Iguazu Falls
Iguazu Falls in Argentina, as seen from Brazil. Photograph ©2005 by Brian Cohen.

Update: Brazil Postpones Visa Requirement Until April 10 2024

This is yet another extension...

In a reversal of a policy of allowing entry with no visa which was implemented on Monday, June 17, 2019, Brazil postpones visa requirement on Wednesday, April 10 2024 for citizens of the United States, Australia, and Canada “in compliance with the principle of reciprocity.”

Update: Brazil Postpones Visa Requirement Until April 10 2024

South American Coatis Iguaçu Falls Brazil
Coatimundis wait for food to be dropped by tourists in Brazil. Photograph ©2005 by Brian Cohen.

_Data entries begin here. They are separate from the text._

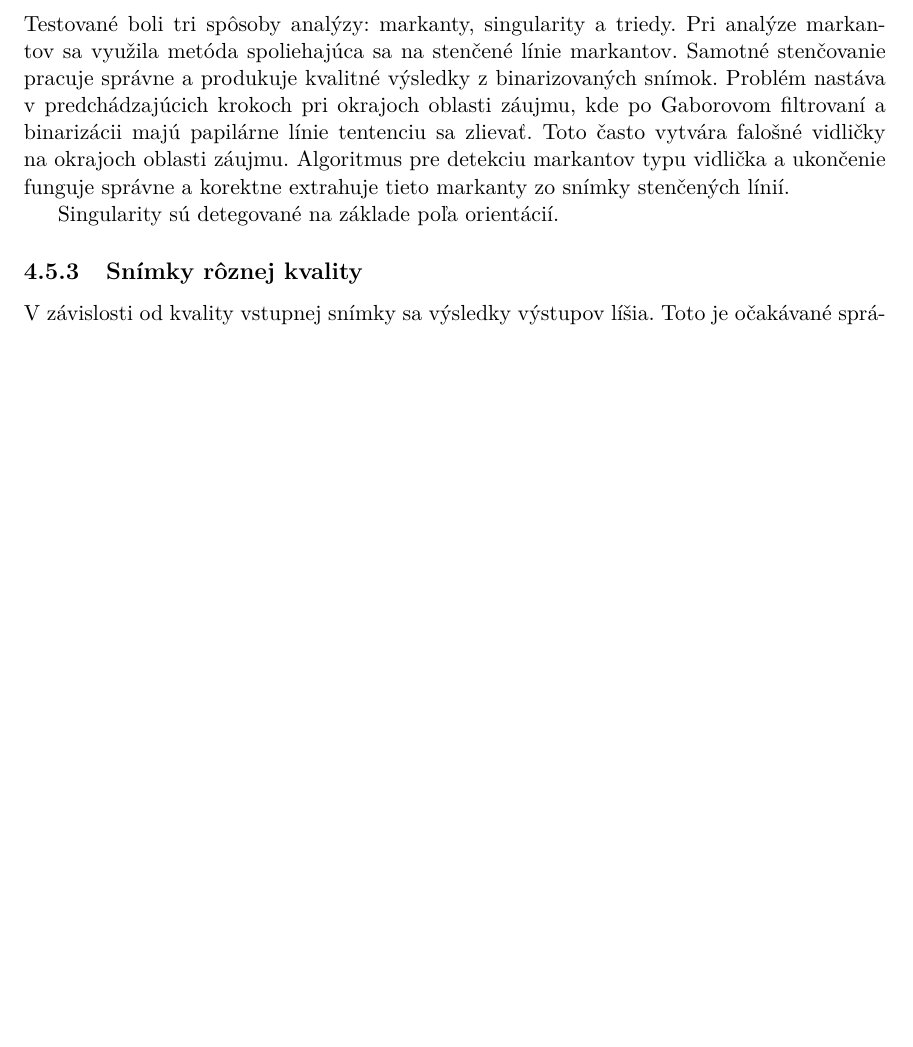
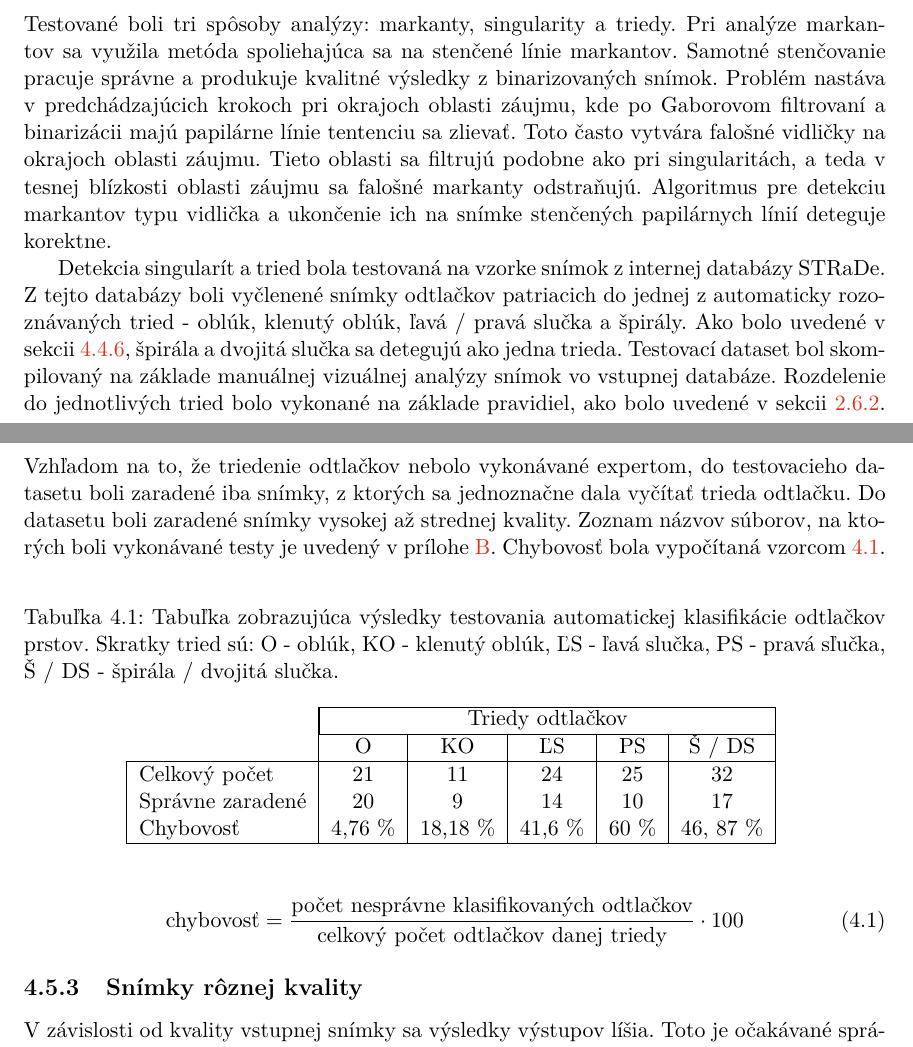
Before and after one commit to pemeth/wsq_editor, a LaTeX thesis (doc/xnemet04.tex, which reads doc/projekt-01-kapitoly-chapters.tex): part of page 44 of 48 before the commit and two parts of pages 44 and 45 of 50 after it, the two joined at a grey line, cut so that both start at the same text, the shorter picture padded with empty space. Compiled offline with pdfLaTeX.

Commit message:
Add evaluation of FP classification
TODO: the list of files on which the evaluation was measured.

```diff
--- a/doc/projekt-01-kapitoly-chapters.tex
+++ b/doc/projekt-01-kapitoly-chapters.tex
@@ -1423,9 +1423,38 @@
   Testované boli tri spôsoby analýzy: markanty, singularity a triedy. Pri analýze markantov sa využila metóda spoliehajúca sa na stenčené línie markantov.
   Samotné stenčovanie pracuje správne a produkuje kvalitné výsledky z binarizovaných snímok. Problém nastáva v predchádzajúcich krokoch pri okrajoch oblasti
   záujmu, kde po Gaborovom filtrovaní a binarizácii majú papilárne línie tentenciu sa zlievať. Toto často vytvára falošné vidličky na okrajoch oblasti
-  záujmu. Algoritmus pre detekciu markantov typu vidlička a ukončenie funguje správne a korektne extrahuje tieto markanty zo snímky stenčených línií.
-
-  Singularity sú detegované na základe poľa orientácií.
+  záujmu. Tieto oblasti sa filtrujú podobne ako pri singularitách, a teda v tesnej blízkosti oblasti záujmu sa falošné markanty odstraňujú.
+  Algoritmus pre detekciu markantov typu vidlička a ukončenie ich na snímke stenčených papilárnych línií deteguje korektne.
+
+  Detekcia singularít a tried bola testovaná na vzorke snímok z internej databázy STRaDe. Z tejto databázy boli vyčlenené snímky odtlačkov patriacich do
+  jednej z automaticky rozoznávaných tried - oblúk, klenutý oblúk, ľavá / pravá slučka a špirály. Ako bolo uvedené v sekcii~{\ref{sec:singul_a_triedy}},
+  špirála a dvojitá slučka sa detegujú ako jedna trieda. Testovací dataset bol skompilovaný na základe manuálnej vizuálnej analýzy snímok vo vstupnej
+  databáze. Rozdelenie do jednotlivých tried bolo vykonané na základe pravidiel, ako bolo uvedené v sekcii~{\ref{sec:rule-based}}. Vzhľadom na to, že
+  triedenie odtlačkov nebolo vykonávané expertom, do testovacieho datasetu boli zaradené iba snímky, z ktorých sa jednoznačne dala vyčítať trieda odtlačku.
+  Do datasetu boli zaradené snímky vysokej až strednej kvality. Zoznam názvov súborov, na ktorých boli vykonávané testy je uvedený v
+  prílohe~{\ref{priloha:zoznam_suborov}}. Chybovosť bola vypočítaná vzorcom~{\ref{eq:chybovost}}.
+  \begin{table}[ht]
+    \centering
+    \caption{Tabuľka zobrazujúca výsledky testovania automatickej klasifikácie odtlačkov prstov. Skratky tried sú: O - oblúk, KO - klenutý oblúk,
+    ĽS - ľavá slučka, PS - pravá sľučka, Š / DS - špirála / dvojitá slučka.}
+    \begin{tabular}{ l | c | c | c | c | c | }
+      \cline{2-6}
+                                              & \multicolumn{5}{|c|}{Triedy odtlačkov}            \\
+      \cline{2-6}
+                                              & O       & KO        & ĽS     & PS    & Š / DS     \\
+      \hline
+      \multicolumn{1}{|l|}{Celkový počet}     & 21      & 11        & 24      & 25    & 32        \\
+      \multicolumn{1}{|l|}{Správne zaradené}  & 20      & 9         & 14      & 10    & 17        \\
+      \multicolumn{1}{|l|}{Chybovosť}         & 4,76 \% & 18,18 \%  & 41,6 \% & 60 \% & 46, 87 \% \\
+      \hline
+    \end{tabular}
+    \label{tab:vysledky_testov}
+  \end{table}
+
+  \begin{equation}
+    \text{chybovosť} = \frac{\text{počet nesprávne klasifikovaných odtlačkov}}{\text{celkový počet odtlačkov danej triedy}} \cdot 100
+    \label{eq:chybovost}
+  \end{equation}
 
   \subsection{Snímky rôznej kvality}
   V závislosti od kvality vstupnej snímky sa výsledky výstupov líšia. Toto je očakávané správanie, keďže vlastnosti odtlačku prsta zo snímky značne zlej
```
Also changed, not shown: doc/projekt-30-prilohy-appendices.tex (+3 -0 lines), doc/projekt-01-kapitoly-chapters.tex (2 more changed lines).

The original date for the reintroduction of the visa requirements was Sunday, October 1, 2023; and they also initially included Japan. The information was officially updated as early as Monday, August 28, 2023. The initiative was then postponed to Wednesday, January 10 2024 before it was officially postponed yet again to Wednesday, April 10, 2024.

“The new date was made official by Decree No. 11.875, published in an extra edition of the Federal Official Gazette this Thursday, January 4. The text signed by President Luiz Inácio Lula da Silva modifies Decree No. 11.692, published in September 2023, which provided for the start of visa requirements on January 10”, according to this official press release. “The extension is intended to complete the system’s implementation process and to avoid starting it during the peak travel season, at the turning of the year. The goal is to ensure a safe implementation of the measure with no negative consequences for the tourism industry.”

The following notice is at the official Internet web site of the Ministério das Relações Exteriores of the government of Brazil:

Visit visas for citizens of Australia, Canada and United States

The Brazilian Government will resume the requirement of visiting visas for citizens of Australia, Canada and the United States.

The decision was taken after consultations with these countries on the possibility of granting visa exemptions to Brazilian nationals, in compliance with the principle of reciprocity.

The measure will come into effect on April 10th 2024.

Citizens of the United States will once again be required to pay $160.00 for a visa for the privilege of entering Brazil; whereas citizens of most other countries will pay $80.00 — with the following exceptions:

  • Algeria — $85.00
  • Angola — $180.00
  • Australia — $120.00
  • China — $115.00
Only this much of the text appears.